Gabriel GOSLIN               Gabriel GOSSELIN              1       0
Widow of John SAVOIRS        Vve Jean SAVOYE               -       3
Herman DOUCIT                Herman DOUCET                 1       6
Frances VINCENT, widow       Francoise VINCENT             -       2
Chas. Ignace CARREE, lunatic Charles Ignace CARRIER        -       0
John CORMY                   Jean CORMIER                  1       7
Peter HUGON                  Pierre DUHON                  1       2
Joseph CORMY                 Joseph CORMIER                1       4
Pierre CORNIEU               Pierre CORMIER                1       5
Marguerite AUCOIN (Husband left behind) Marguerite AUCOIN  -       2
Widow AUCOIN                 Vve AUCOIN                    -       3
Margaret TEBODEAU            Marguerite THIBODEAU          -       1
Joseph CORNIEU               Joseph CORMIER                1       1
Paul POIREY                  Paul POIRIER                  1       3
Bellony DOUCET               Beloni DOUCET                 1       3
Joseph POIVEREAU             Joseph POIVEREAU              -       1
Charles DOUERT (and aged mother) Charles DOUCET            -       6
Francis POIVEREAU            Francois POIVEREAU            1       1
GOULD                        GOURDE                        -       2
Louis HOUGIN                 Louis HUGON                   -       4
Jerman FORRYNS               Germain FORET                 -       3
John LOUISEAU                Jean LIZOT                    -       3
Joseph DUCONT                Joseph DUCONT                 1       6
Ignace NURIAT                Ignace NUIRAT                 1       2
Joseph HUBERT                Joseph HUBERT                 1       3
Francis LEBLANC              Francois LEBLANC              -       -
Abraham SOYSANT              Abraham SOYSANT               1       6
Peter LAMBERE                Pierre LAMBERT                1       2
Alexander CUMON              Alexandre COMEAU              -       0
Charles BRUYN                Charles BRUN                  -       0
Francis MOSES                Francois MOYSE                -       0
Michael RICHARD              Michel RICHARD                -       0
Basil GREVOIR                Basile GREGOIRE               -       0

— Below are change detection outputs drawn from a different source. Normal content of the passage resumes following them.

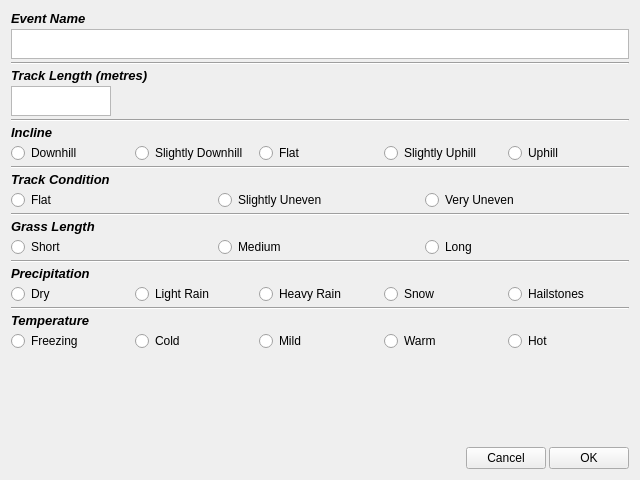
First picture: the form in eventinfo.ui, repository davavanstone/DogTiming, before the edit.
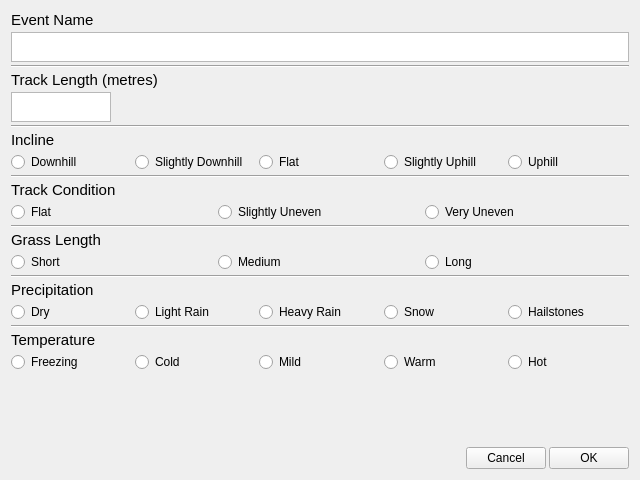
Second picture: the form after the edit.

Commit message: Event info icons made larger Icon pngs added owner dog ui pngs added

```diff
--- a/eventinfo.ui
+++ b/eventinfo.ui
@@ -32,10 +32,11 @@
        </property>
        <property name="font">
         <font>
-         <pointsize>10</pointsize>
-         <weight>75</weight>
-         <italic>true</italic>
-         <bold>true</bold>
+         <pointsize>11</pointsize>
+         <weight>50</weight>
+         <italic>false</italic>
+         <bold>false</bold>
+         <underline>false</underline>
         </font>
        </property>
        <property name="text">
@@ -64,10 +65,11 @@
       <widget class="QLabel" name="label_2">
        <property name="font">
         <font>
-         <pointsize>10</pointsize>
-         <weight>75</weight>
-         <italic>true</italic>
-         <bold>true</bold>
+         <pointsize>11</pointsize>
+         <weight>50</weight>
+         <italic>false</italic>
+         <bold>false</bold>
+         <underline>false</underline>
         </font>
        </property>
        <property name="text">
@@ -96,10 +98,11 @@
       <widget class="QLabel" name="label_3">
        <property name="font">
         <font>
-         <pointsize>10</pointsize>
-         <weight>75</weight>
-         <italic>true</italic>
-         <bold>true</bold>
+         <pointsize>11</pointsize>
+         <weight>50</weight>
+         <italic>false</italic>
+         <bold>false</bold>
+         <underline>false</underline>
         </font>
        </property>
        <property name="text">
@@ -172,10 +175,11 @@
       <widget class="QLabel" name="label_4">
        <property name="font">
         <font>
-         <pointsize>10</pointsize>
-         <weight>75</weight>
-         <italic>true</italic>
-         <bold>true</bold>
+         <pointsize>11</pointsize>
+         <weight>50</weight>
+         <italic>false</italic>
+         <bold>false</bold>
+         <underline>false</underline>
         </font>
        </property>
        <property name="text">
@@ -228,10 +232,11 @@
       <widget class="QLabel" name="label_5">
        <property name="font">
         <font>
-         <pointsize>10</pointsize>
-         <weight>75</weight>
-         <italic>true</italic>
-         <bold>true</bold>
+         <pointsize>11</pointsize>
+         <weight>50</weight>
+         <italic>false</italic>
+         <bold>false</bold>
+         <underline>false</underline>
         </font>
        </property>
        <property name="text">
@@ -284,10 +289,11 @@
       <widget class="QLabel" name="label_6">
        <property name="font">
         <font>
-         <pointsize>10</pointsize>
-         <weight>75</weight>
-         <italic>true</italic>
-         <bold>true</bold>
+         <pointsize>11</pointsize>
+         <weight>50</weight>
+         <italic>false</italic>
+         <bold>false</bold>
+         <underline>false</underline>
         </font>
        </property>
        <property name="text">
@@ -360,10 +366,11 @@
       <widget class="QLabel" name="label_7">
        <property name="font">
         <font>
-         <pointsize>10</pointsize>
-         <weight>75</weight>
-         <italic>true</italic>
-         <bold>true</bold>
+         <pointsize>11</pointsize>
+         <weight>50</weight>
+         <italic>false</italic>
+         <bold>false</bold>
+         <underline>false</underline>
         </font>
        </property>
        <property name="text">
```
Left out of the diff: 5 changed lines with no effect on the pictures. The commit also changes 3 other files.
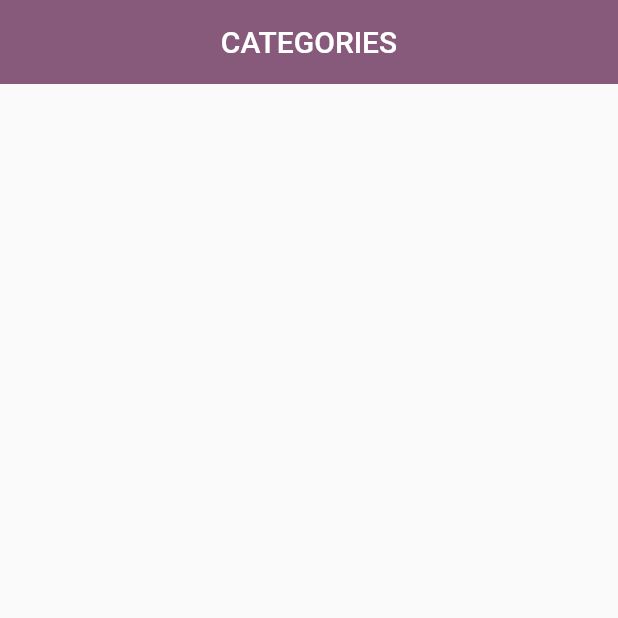
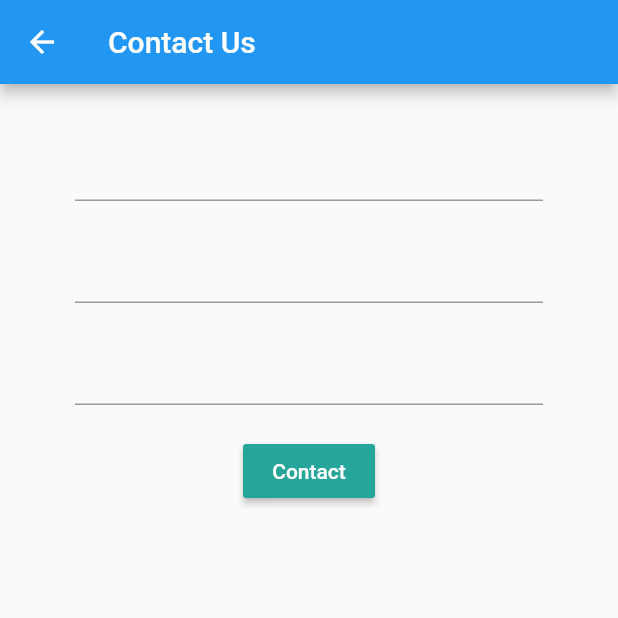
Before and after one commit to MesselemYoucef/shopperfun, a Flutter app: the screen it shows after launch, on a phone screen of 412 x 824 dp, the top half of it. Run offline on Flutter 3.47's test engine with Material 2 defaults, Android fonts, the phone set to English and light mode, and no system bars; our stand-ins replace cloud_firestore, firebase_core; accounts and stored records are empty.

Commit message:
Added the contacts widget

```diff
--- /dev/null
+++ b/lib/home/contact_us.dart
@@ -0,0 +1,57 @@
+import 'package:flutter/material.dart';
+
+
+class ContactUs extends StatefulWidget {
+  @override
+  _ContactUsState createState() => _ContactUsState();
+}
+
+class _ContactUsState extends State<ContactUs> {
+  //Text Field State
+  String name= '';
+  String phone= '';
+  String email= '';
+  @override
+  Widget build(BuildContext context) {
+    return Scaffold(
+      appBar: AppBar(
+        title: Text("Contact Us"),
+      ),
+      body: Container(
+        padding: EdgeInsets.symmetric(vertical: 10.0, horizontal: 50.0),
+        child: Form(
+          child: Column(
+            children:<Widget>[
+              SizedBox(height: 20.0),
+              TextFormField(//Name
+                onChanged: (val){setState(() => name = val);},
+
+              ),
+              SizedBox(height: 20.0),
+              TextFormField(//Phone Number
+                onChanged: (val){setState(() => phone = val);},
+              ),
+              SizedBox(height: 20.0),
+              TextFormField(//Email
+                onChanged: (val){setState(() => email = val);},
+              ),
+              SizedBox(height: 20.0),
+              RaisedButton(
+                color: Colors.teal[400],
+                child: Text(
+                  "Contact",
+                  style: TextStyle(
+                    color: Colors.white,
+                  ),
+                  ),
+                  onPressed: ()async{
+
+                  },
+              ),
+            ]
+          ),
+        ),
+      ),
+    );
+  }
+}
--- a/lib/main.dart
+++ b/lib/main.dart
@@ -3,6 +3,7 @@ import 'package:shopperfun/home/intro.dart';
 import 'package:firebase_core/firebase_core.dart';
 import 'package:shopperfun/home/product_profile.dart';
 import 'package:shopperfun/home/selected_products.dart';
+import 'home/contact_us.dart';
 import 'home/product_details.dart';
 
 void main() async {
@@ -16,10 +17,12 @@ class MyApp extends StatelessWidget {
   @override
   Widget build(BuildContext context) {
     return MaterialApp(
+      initialRoute: "/contact_us",
       routes: {
         "/": (context) => Intro(),
         "/products": (context) => SelectedProducts(),
         "/product_profile": (context) => ProductProfile(),
+        "/contact_us": (context) => ContactUs()
       },
     );
   }
```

John BLANCHARD               Jean BLANCHARD                -       0
Peter BOURGEOIS              Pierre BOURGEOIS              -       0
Michael LAMBIERE             Michel LAMBERT                -       0
LINKS:
History of South Carolina, p. 271, by Snowden & Cutler
• Exile Without an End, by Chapman Milling
The Colonial Records of South Carolina - Journals of the Commons House of Assembly
     Some of the entries that specifically mention the Acadians are:
          - 2 April 1759 Acadians
          - 6 July 1759 Petition, Church Wardens of Parish of St. Philip Charles Town
          - 9 February 1760 French Acadians & Small-Pox
          - 12 February 1760 French Acadians
          - 16 May 1760 Church Refuses Relief for French Acadians
          - 27 May 1760 Accounts, Creeks, Small-Pox
          - 27 June 1760 Acadians
          - 12 July 1760 Acadians
          - 17 July 1760 Indians & Acadians
          - 18 July 1760 Acadians & Indians
          - 5 August 1760 Accadians, Raising Forces, Rewards, Provisions
Map of Charlestown, 1788
The 1755 Exile
The 1758 Exile
The "End" of the Exile
Exile Destinations
England | Quebec | New Brunswick | Prince Edward Island | Nova Scotia | France
St. Domingue | Martinique | French Guiana | Falkland Islands | St. Pierre & Miquelon | Louisiana
American Colonies
Connecticut | Georgia | Maryland | Massachusetts | New York | Pennsylvania | South Carolina
Copyright © 1997-09 Tim Hebert